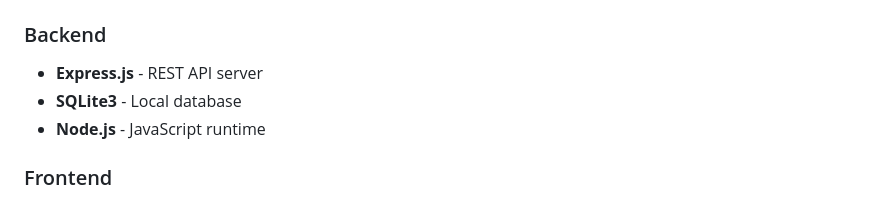
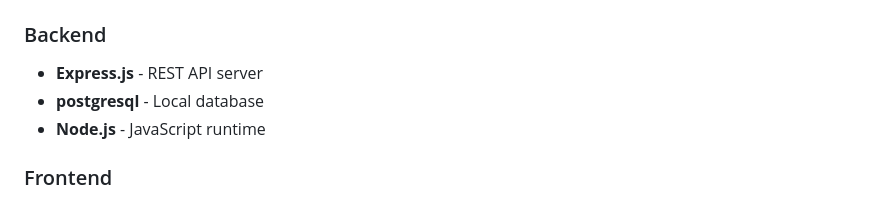
Before and after one commit to H0sseinR0stami/phd-master-tracker, a Markdown page: README.md, the part around the change. Rendered like a GitHub page.

```diff
--- a/README.md
+++ b/README.md
@@ -80,7 +80,7 @@ phd-masters-tracker-v4.3/
 
 ### Backend
 - **Express.js** - REST API server
-- **SQLite3** - Local database
+- **postgresql** - Local database
 - **Node.js** - JavaScript runtime
 
 ### Frontend
```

========================

### EXERCISE DESCRIPTION
The whole listing above, line by line, needs to be copied exactly, except for any images.

### TASK RESULT
Before and after one commit to H0sseinR0stami/phd-master-tracker, a Markdown page: README.md, the part around the change. Rendered like a GitHub page.

```diff
--- a/README.md
+++ b/README.md
@@ -80,7 +80,7 @@ phd-masters-tracker-v4.3/
 
 ### Backend
 - **Express.js** - REST API server
-- **SQLite3** - Local database
+- **postgresql** - Local database
 - **Node.js** - JavaScript runtime
 
 ### Frontend
```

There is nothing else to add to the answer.